Electronic voting at pre-poll stations should be considered for the next federal election. Photo: Graham TidyFollowing the federal election there was much mumbling about the delay in getting a result and the need for online voting.
The e-census debacle has put an end to any proposal to have voting from home.
But it shouldn’t stop the slow and gradual development of an improved voting system.
The long delay in getting a result in a close election is largely due to the time taken to process pre-poll and postal votes.
ABC election analyst Antony Green suggested after the election that the process could be speeded up by having e-voting for these voters.
There are too many obvious problems with home voting including the huge scope of such a system, the danger of hacking, the danger that a home-voter could be intimidated by another person, etc.
But pre-poll voting is another matter.
There are about 600 pre-poll stations run by the Australian Electoral Commission for the three weeks before an election.
As a first step trial we could have the AEC install and run e-voting computers at some, if not all of these stations.
To verify the e-vote it would be possible to have a printed back-up. After recording their preference, voters would get a printed copy of the vote.

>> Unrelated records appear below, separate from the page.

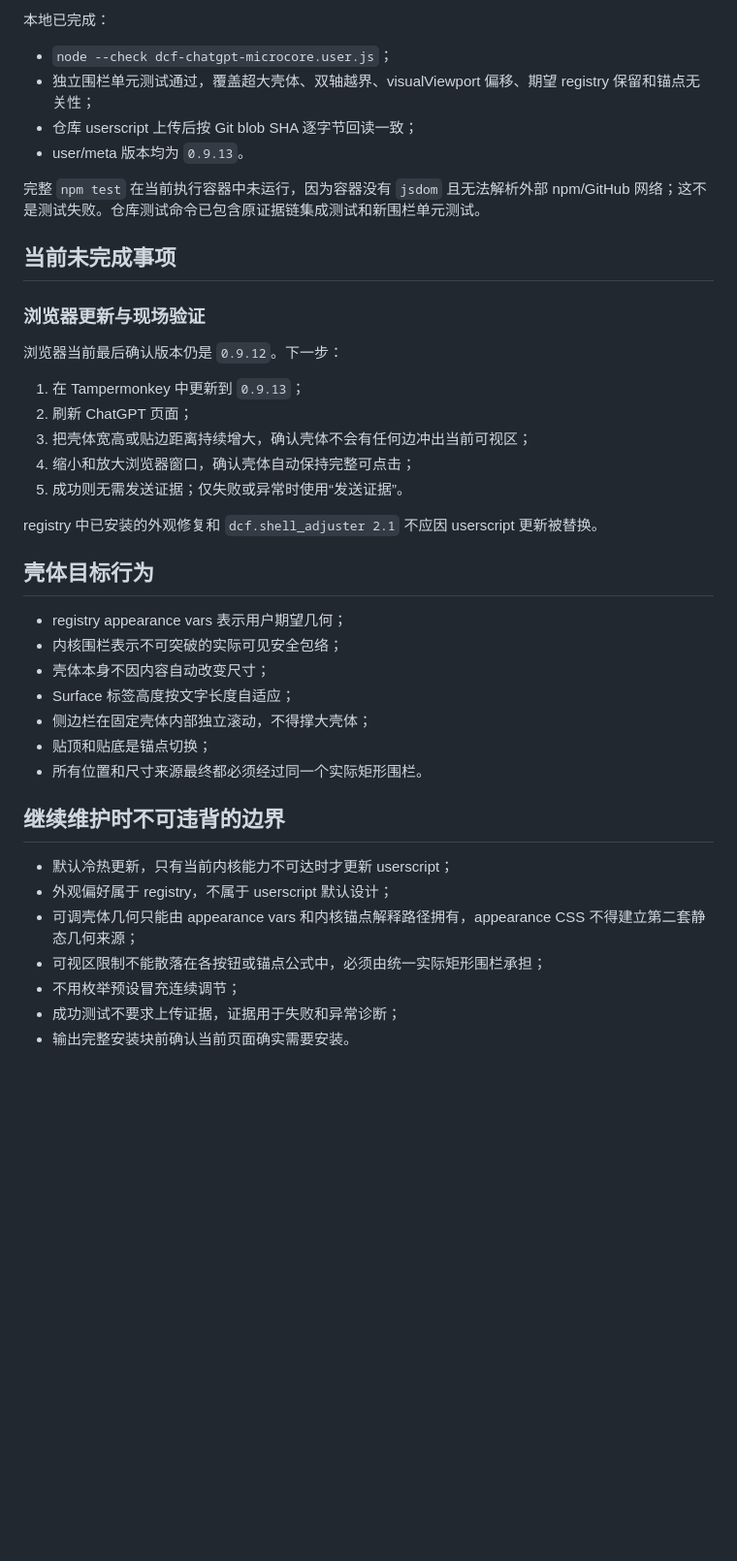
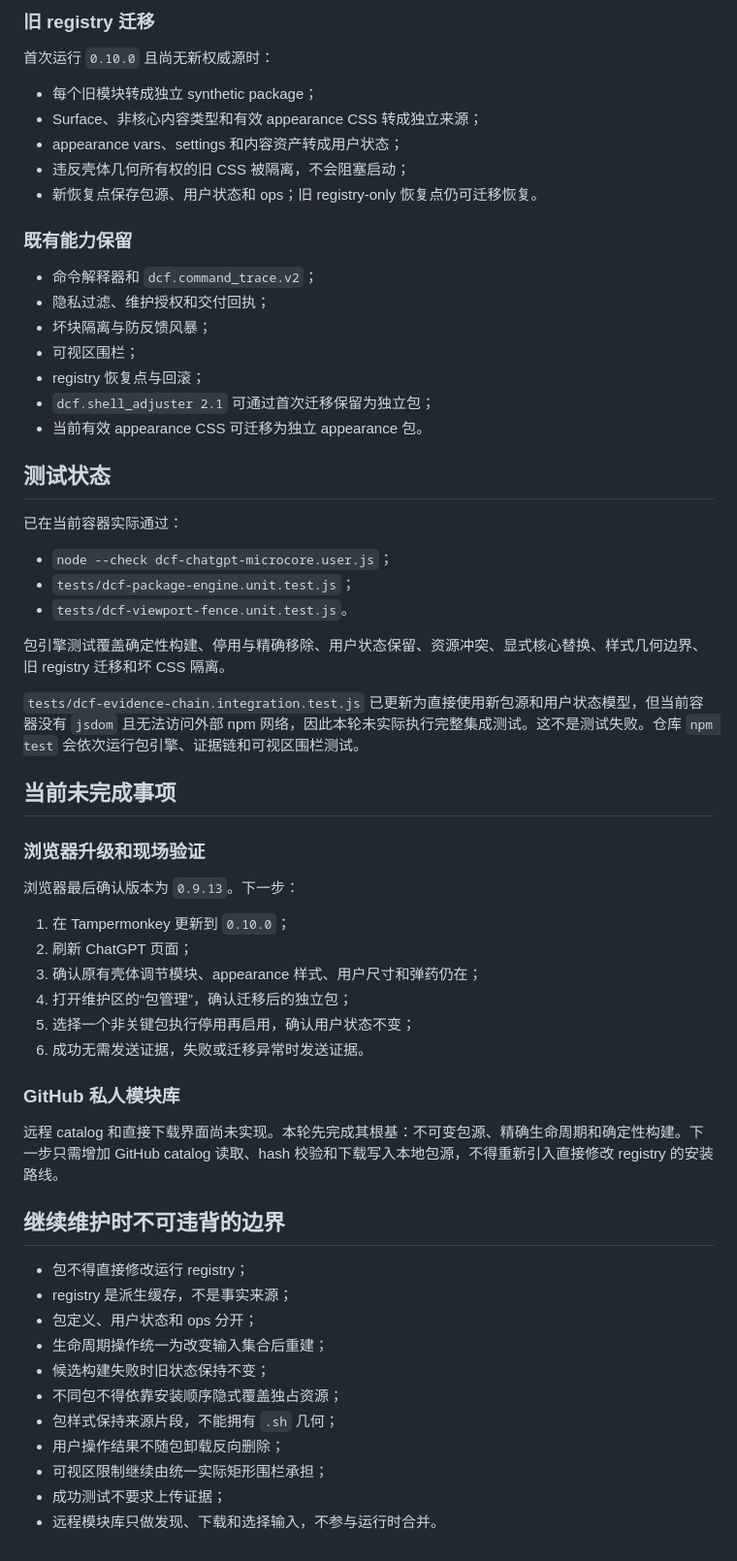
Before and after one commit to ysr7255007-maker/dcf-chatgpt-microcore, a Markdown page: docs/current-state.md, the part around one of its changes. Shown at 97% size. Drawn GitHub-style; blank space fills up the shorter version.

Commit message:
Advance current state to deterministic package build

```diff
--- a/docs/current-state.md
+++ b/docs/current-state.md
@@ -67,43 +72,63 @@ Updated: 2026-07-12
 
-本地已完成：
+### 旧 registry 迁移
+
+首次运行 `0.10.0` 且尚无新权威源时：
+
+- 每个旧模块转成独立 synthetic package；
+- Surface、非核心内容类型和有效 appearance CSS 转成独立来源；
+- appearance vars、settings 和内容资产转成用户状态；
+- 违反壳体几何所有权的旧 CSS 被隔离，不会阻塞启动；
+- 新恢复点保存包源、用户状态和 ops；旧 registry-only 恢复点仍可迁移恢复。
+
+### 既有能力保留
+
+- 命令解释器和 `dcf.command_trace.v2`；
+- 隐私过滤、维护授权和交付回执；
+- 坏块隔离与防反馈风暴；
+- 可视区围栏；
+- registry 恢复点与回滚；
+- `dcf.shell_adjuster 2.1` 可通过首次迁移保留为独立包；
+- 当前有效 appearance CSS 可迁移为独立 appearance 包。
+
+## 测试状态
+
+已在当前容器实际通过：
 
 - `node --check dcf-chatgpt-microcore.user.js`；
-- 独立围栏单元测试通过，覆盖超大壳体、双轴越界、visualViewport 偏移、期望 registry 保留和锚点无关性；
-- 仓库 userscript 上传后按 Git blob SHA 逐字节回读一致；
-- user/meta 版本均为 `0.9.13`。
+- `tests/dcf-package-engine.unit.test.js`；
+- `tests/dcf-viewport-fence.unit.test.js`。
 
-完整 `npm test` 在当前执行容器中未运行，因为容器没有 `jsdom` 且无法解析外部 npm/GitHub 网络；这不是测试失败。仓库测试命令已包含原证据链集成测试和新围栏单元测试。
+包引擎测试覆盖确定性构建、停用与精确移除、用户状态保留、资源冲突、显式核心替换、样式几何边界、旧 registry 迁移和坏 CSS 隔离。
+
+`tests/dcf-evidence-chain.integration.test.js` 已更新为直接使用新包源和用户状态模型，但当前容器没有 `jsdom` 且无法访问外部 npm 网络，因此本轮未实际执行完整集成测试。这不是测试失败。仓库 `npm test` 会依次运行包引擎、证据链和可视区围栏测试。
 
 ## 当前未完成事项
 
-### 浏览器更新与现场验证
+### 浏览器升级和现场验证
 
-浏览器当前最后确认版本仍是 `0.9.12`。下一步：
+浏览器最后确认版本为 `0.9.13`。下一步：
 
-1. 在 Tampermonkey 中更新到 `0.9.13`；
+1. 在 Tampermonkey 更新到 `0.10.0`；
 2. 刷新 ChatGPT 页面；
-3. 把壳体宽高或贴边距离持续增大，确认壳体不会有任何边冲出当前可视区；
-4. 缩小和放大浏览器窗口，确认壳体自动保持完整可点击；
-5. 成功则无需发送证据；仅失败或异常时使用“发送证据”。
+3. 确认原有壳体调节模块、appearance 样式、用户尺寸和弹药仍在；
+4. 打开维护区的“包管理”，确认迁移后的独立包；
+5. 选择一个非关键包执行停用再启用，确认用户状态不变；
+6. 成功无需发送证据，失败或迁移异常时发送证据。
 
-registry 中已安装的外观修复和 `dcf.shell_adjuster 2.1` 不应因 userscript 更新被替换。
+### GitHub 私人模块库
 
-## 壳体目标行为
-
-- registry appearance vars 表示用户期望几何；
-- 内核围栏表示不可突破的实际可见安全包络；
-- 壳体本身不因内容自动改变尺寸；
-- Surface 标签高度按文字长度自适应；
-- 侧边栏在固定壳体内部独立滚动，不得撑大壳体；
-- 贴顶和贴底是锚点切换；
-- 所有位置和尺寸来源最终都必须经过同一个实际矩形围栏。
+远程 catalog 和直接下载界面尚未实现。本轮先完成其根基：不可变包源、精确生命周期和确定性构建。下一步只需增加 GitHub catalog 读取、hash 校验和下载写入本地包源，不得重新引入直接修改 registry 的安装路线。
 
 ## 继续维护时不可违背的边界
 
-- 默认冷热更新，只有当前内核能力不可达时才更新 userscript；
-- 外观偏好属于 registry，不属于 userscript 默认设计；
-- 可调壳体几何只能由 appearance vars 和内核锚点解释路径拥有，appearance CSS 不得建立第二套静态几何来源；
-- 可视区限制不能散落在各按钮或锚点公式中，必须由统一实际矩形围栏承担；
-- 不用枚举预设冒充连续调节；
-- 成功测试不要求上传证据，证据用于失败和异常诊断；
-- 输出完整安装块前确认当前页面确实需要安装。
+- 包不得直接修改运行 registry；
+- registry 是派生缓存，不是事实来源；
+- 包定义、用户状态和 ops 分开；
+- 生命周期操作统一为改变输入集合后重建；
+- 候选构建失败时旧状态保持不变；
+- 不同包不得依靠安装顺序隐式覆盖独占资源；
+- 包样式保持来源片段，不能拥有 `.sh` 几何；
+- 用户操作结果不随包卸载反向删除；
+- 可视区限制继续由统一实际矩形围栏承担；
+- 成功测试不要求上传证据；
+- 远程模块库只做发现、下载和选择输入，不参与运行时合并。
```
Also changed, not shown: other parts of docs/current-state.md (+36 -31 lines).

The voter could check to see that it is correct and then, before leaving the station, deposit the print-out in an e-ballot box. These print-outs could be kept and should the need arise be cross-checked against the station’s recorded e-vote.
Traditional voters could still be given the option of voting using ordinary ballot papers.
Their ballot papers could be deposited in separate ballot boxes to be counted in the usual way.
Voters could be offered a choice as they enter the polling booth – an e-vote or a traditional vote. Most would probably choose to go with the queue moving fastest.
The system would require the use of electronic certified electoral rolls to identify and record voters. This step has already been recommended by the Joint Standing Committee on Electoral matters.
Alongside this it is surely time that voters were required to produce some form of identification when they turn up to vote.
There would be a number of advantages from having an e-voting option at pre-polling centres. Firstly it would be easier to record the preferences of electors voting away from their home electorate.
Secondly the AEC would have control of the computers accessing the system and officers could be on hand to assist with the inevitable teething problems.
Once the poll closed, the pre-poll votes would be the fastest counted, rather than the slowest as at present.
Having a mixed system has its drawbacks, but this will be necessary until a safe new system is developed and everyone is comfortable with it.
There clearly would be additional AEC costs in a hybrid system – new computers, the cost of set-up and testing in each pre-poll station, the cost of training staff and voters in how to use the system and not least the cost of securing the system.
There’s also the question of finding contractors or in-house people to build the system. With such an important project, can we trust foreign technology companies, whether Chinese or American, to be involved? Rugby Gold’s what if moment at the Olympics
It was fantastic to see Fiji win the men’s Rugby Sevens Olympic gold, but disappointing to see Australia not even make the semis – raising an age-old “what if” question.
What if the Australian Rugby Sevens Olympic team was drawn not just from rugby union players but from the best rugby union and rugby league players?
Over the years arguments have raged about which code has the best players.
Imagine the interest in pre-Olympic play-off trials between the best league and union sevens teams.
The two codes split in England in 1895, followed by Australia in 1907.
Over the years the codes have diverged but most of the player skills are common to both codes.
Rugby union was officially an amateur sport until 1995 and many top Australian union players were lured to league in the decades up to that time.
But in recent years the flow has been reversed as the union, with its greater international following, poaches players for clubs as far afield as Japan and France.
In the past challenge matches have been arranged between the codes with one half of union and one of league.
Last month Wallabies rugby union coach Michael Cheika arranged a training session with his players, taking on the Sydney Roosters league team.
Sevens is administered by World Rugby but in many ways is more like league than union.
It’s a fast running game with essential man-on-man (or woman-on-woman) tackling.
On the announcement that Sevens would be an Olympic sport the Australian Rugby Union initiated a talent identification program for women that ultimately produced a gold-medal winning team. Players for this team were drawn from a variety of sports including rugby league, touch football, athletics and basketball.
Men’s league and union are highly developed and skilled, and there is no chance that players from other codes would make the grade.
Followers of both union and league have long yearned for re-integration of the game with the best rules from each.
Australian rugby union supporters have long been exasperated by hold ups to the game with collapsed scrums, endless re-setting of scrums or repeated unfathomable scrum penalties.
Equally, critics of league complain about the lack of flair in forward hit-ups and set plays.
Sevens current rules provide a showcase for running rugby and would give league players a chance to demonstrate not only their skills in this area but also their much proclaimed tacking skills.
If the administrators, politicians and contract negotiators of both codes found a way to facilitate the selection of an Australian Olympic team from both codes we might find ourselves in the running for gold.
This story Administrator ready to work first appeared on Nanjing Night Net.